Klimenkova said she was born in Odessa but was living and studying in Kyiv, Ukraine's capital, when Russia invaded on Feb. 24. A missile hit just a half-mile from her home at 5 that morning, she said. She and her family moved south, they said, but the fighting followed and, at one point, they hid in a basement for two days.

(READ MORE: Chattanooga rally prays, sings for end of conflict in Ukraine)

"I have a little sister," Klimenkova said. "She's 9, very active. I miss her a lot."

Martyshchuk said he comes from the Carpathian mountain range in the west of Ukraine. He said that region has been fairly quiet to this point.

"I was really ready to go," he said, "and my family was really excited. There are a lot of higher-ed opportunities in Ukraine, but those are mainly online and pretty unpredictable."

Both students said they learned of the UTC opportunity through EducationUSA. According to its website, EducationUSA is a State Department network of more than 430 international student advising centers in more than 175 countries and territories.

"It's all over the world," Martyshchuk said. "I was looking for different opportunities to study abroad when I came across this one. When I got selected, I couldn't believe it.

"I've never studied in English, and I'm the only international student in my class, but all my classmates and professors are really supportive," he said. "They encourage you to make mistakes so you can learn from them."

Klimenkova lauded the "unlimited access to information" she enjoys at UTC.

(READ MORE: Ukrainian artists in Chattanooga surprised by Russian invasion)

"As much as you want to study, you can study," she said, adding the university's program affords her and her countryman an "amazing" opportunity.

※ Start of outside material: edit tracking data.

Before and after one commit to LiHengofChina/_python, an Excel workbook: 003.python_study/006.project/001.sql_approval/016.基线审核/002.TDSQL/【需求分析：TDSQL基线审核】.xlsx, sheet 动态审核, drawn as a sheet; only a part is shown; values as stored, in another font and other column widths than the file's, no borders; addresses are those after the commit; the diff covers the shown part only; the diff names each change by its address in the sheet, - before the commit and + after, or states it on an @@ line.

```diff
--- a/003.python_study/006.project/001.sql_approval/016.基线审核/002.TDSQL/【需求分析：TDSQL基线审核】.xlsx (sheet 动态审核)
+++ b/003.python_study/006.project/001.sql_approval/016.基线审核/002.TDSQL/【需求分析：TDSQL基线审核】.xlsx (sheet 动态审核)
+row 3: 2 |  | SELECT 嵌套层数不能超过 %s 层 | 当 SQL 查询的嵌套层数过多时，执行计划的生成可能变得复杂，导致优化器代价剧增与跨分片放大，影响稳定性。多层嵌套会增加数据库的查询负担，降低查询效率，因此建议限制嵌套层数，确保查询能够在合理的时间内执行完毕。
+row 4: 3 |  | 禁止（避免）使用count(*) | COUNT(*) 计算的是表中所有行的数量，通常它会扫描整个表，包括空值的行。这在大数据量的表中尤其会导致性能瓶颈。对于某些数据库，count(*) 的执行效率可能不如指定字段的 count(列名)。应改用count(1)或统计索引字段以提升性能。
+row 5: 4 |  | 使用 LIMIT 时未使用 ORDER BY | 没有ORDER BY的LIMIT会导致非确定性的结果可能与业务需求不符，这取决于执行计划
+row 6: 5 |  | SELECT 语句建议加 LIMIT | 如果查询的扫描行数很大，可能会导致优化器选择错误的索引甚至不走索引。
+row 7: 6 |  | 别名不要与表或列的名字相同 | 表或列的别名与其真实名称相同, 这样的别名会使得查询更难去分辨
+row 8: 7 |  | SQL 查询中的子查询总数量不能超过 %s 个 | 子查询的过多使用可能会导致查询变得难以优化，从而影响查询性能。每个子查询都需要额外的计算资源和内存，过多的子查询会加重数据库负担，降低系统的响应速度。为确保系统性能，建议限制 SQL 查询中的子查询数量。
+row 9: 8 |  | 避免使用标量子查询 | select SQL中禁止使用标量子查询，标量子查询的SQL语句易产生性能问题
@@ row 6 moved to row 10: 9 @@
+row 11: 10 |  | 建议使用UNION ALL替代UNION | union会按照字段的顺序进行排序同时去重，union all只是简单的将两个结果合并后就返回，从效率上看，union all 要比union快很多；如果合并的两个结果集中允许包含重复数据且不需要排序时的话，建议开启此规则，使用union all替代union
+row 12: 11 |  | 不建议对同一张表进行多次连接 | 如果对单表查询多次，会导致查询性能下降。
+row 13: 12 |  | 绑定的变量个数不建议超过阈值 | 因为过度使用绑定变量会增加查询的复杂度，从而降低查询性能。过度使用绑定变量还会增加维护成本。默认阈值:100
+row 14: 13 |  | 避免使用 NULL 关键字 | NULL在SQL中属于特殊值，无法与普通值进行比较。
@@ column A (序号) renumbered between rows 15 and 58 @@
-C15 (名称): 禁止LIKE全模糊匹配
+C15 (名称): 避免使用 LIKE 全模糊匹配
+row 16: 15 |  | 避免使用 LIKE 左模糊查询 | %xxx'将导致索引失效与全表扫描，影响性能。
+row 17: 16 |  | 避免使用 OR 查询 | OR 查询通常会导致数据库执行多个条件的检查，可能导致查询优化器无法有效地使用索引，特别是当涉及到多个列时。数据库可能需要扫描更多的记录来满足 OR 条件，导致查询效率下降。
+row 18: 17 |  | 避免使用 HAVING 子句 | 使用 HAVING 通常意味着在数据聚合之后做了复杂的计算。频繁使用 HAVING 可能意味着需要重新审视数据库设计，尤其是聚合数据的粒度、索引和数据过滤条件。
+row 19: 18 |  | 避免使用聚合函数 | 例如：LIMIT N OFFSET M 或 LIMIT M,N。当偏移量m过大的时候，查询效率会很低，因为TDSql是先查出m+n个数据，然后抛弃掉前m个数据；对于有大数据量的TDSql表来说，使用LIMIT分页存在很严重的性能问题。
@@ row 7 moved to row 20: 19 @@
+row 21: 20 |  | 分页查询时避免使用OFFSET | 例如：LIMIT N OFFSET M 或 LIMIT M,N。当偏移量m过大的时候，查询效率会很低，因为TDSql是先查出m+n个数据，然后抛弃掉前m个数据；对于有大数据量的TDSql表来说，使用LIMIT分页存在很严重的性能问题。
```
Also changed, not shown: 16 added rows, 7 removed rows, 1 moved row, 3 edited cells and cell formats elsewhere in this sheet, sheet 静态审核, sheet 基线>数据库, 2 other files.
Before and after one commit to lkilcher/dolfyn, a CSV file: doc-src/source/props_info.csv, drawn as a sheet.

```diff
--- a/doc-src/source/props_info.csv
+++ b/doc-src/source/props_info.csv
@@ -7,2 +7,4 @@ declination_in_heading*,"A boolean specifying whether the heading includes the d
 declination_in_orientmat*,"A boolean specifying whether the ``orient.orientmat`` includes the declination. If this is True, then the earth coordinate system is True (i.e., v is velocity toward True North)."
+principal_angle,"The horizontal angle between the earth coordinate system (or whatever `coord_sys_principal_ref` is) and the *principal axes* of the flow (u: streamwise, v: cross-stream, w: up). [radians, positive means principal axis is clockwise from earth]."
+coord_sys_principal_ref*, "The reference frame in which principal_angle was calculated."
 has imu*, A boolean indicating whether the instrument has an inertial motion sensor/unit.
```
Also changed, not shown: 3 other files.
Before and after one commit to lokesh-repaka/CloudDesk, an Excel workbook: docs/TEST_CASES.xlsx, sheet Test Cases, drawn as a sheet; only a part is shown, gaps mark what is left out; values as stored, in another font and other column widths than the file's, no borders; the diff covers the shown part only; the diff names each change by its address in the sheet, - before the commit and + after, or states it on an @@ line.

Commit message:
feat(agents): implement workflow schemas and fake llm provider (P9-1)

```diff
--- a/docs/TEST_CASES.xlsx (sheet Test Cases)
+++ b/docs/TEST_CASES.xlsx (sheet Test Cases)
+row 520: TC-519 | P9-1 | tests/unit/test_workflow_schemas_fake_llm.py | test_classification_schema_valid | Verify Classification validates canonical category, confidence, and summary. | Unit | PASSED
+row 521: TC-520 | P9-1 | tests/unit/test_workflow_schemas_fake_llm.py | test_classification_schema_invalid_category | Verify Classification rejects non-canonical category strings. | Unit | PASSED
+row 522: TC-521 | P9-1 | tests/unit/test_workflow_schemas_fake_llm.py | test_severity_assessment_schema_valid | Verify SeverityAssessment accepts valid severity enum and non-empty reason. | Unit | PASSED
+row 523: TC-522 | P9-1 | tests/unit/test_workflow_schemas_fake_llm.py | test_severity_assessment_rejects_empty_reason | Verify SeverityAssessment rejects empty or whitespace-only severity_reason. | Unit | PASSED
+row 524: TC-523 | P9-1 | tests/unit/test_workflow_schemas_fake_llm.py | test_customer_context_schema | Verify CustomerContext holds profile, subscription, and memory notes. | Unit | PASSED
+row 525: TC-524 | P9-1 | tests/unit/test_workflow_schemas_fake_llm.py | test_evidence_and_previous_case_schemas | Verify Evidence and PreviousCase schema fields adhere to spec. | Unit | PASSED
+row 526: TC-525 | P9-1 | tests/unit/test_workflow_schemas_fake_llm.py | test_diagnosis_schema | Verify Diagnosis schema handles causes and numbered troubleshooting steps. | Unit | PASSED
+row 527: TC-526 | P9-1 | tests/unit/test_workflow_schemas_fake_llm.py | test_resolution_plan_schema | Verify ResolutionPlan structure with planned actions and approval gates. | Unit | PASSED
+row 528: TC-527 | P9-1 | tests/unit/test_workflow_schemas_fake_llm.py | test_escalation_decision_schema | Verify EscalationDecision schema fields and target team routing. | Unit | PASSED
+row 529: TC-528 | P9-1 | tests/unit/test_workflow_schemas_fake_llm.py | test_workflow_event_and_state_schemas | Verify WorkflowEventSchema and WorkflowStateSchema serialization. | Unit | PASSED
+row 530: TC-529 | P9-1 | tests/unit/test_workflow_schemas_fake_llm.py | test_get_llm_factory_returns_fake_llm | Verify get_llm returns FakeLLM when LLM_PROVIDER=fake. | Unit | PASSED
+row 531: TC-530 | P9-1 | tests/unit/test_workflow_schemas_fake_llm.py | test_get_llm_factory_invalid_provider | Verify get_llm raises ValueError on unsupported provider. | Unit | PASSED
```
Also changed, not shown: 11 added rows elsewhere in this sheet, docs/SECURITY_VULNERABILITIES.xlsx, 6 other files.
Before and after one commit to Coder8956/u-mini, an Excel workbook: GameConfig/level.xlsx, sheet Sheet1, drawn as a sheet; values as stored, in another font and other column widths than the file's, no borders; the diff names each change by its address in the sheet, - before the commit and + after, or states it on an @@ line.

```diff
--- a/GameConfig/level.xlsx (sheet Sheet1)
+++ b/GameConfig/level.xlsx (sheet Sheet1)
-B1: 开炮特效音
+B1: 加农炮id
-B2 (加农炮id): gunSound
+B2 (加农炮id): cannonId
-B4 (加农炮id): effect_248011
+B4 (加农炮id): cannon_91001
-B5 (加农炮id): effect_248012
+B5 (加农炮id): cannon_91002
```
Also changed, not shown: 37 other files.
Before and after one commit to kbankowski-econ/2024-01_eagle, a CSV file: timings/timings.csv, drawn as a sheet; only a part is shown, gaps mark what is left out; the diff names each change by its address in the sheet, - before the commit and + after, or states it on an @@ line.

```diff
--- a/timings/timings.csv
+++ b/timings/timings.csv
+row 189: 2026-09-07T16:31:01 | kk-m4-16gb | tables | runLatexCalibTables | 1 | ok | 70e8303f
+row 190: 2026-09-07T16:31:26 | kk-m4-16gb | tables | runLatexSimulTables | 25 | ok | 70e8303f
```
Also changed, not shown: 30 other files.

"Our country has the greatest potential in a lot of areas – research, education, art, agriculture," she said. "We can tell people about Ukraine. It's an opportunity for us to tell our stories about how powerful and how unique our country is."

Suzuki said for all the benefit Klimenkova and Martyshchuk may derive from the UTC program, they're enriching their fellow students as well.

"COVID separated us," he said. "We all hid behind our computers, but they're creating an interesting, unique circle of true kindness, and I'm very happy to see that happen spontaneously.

"They're reminding us how important it is to really get to know each other, and they're reconfirming that we have really good lives. Sometimes we forget that."

Financial contributions to fund the academic program can be made online at give.utc.edu/Ukraine, Suzuki said.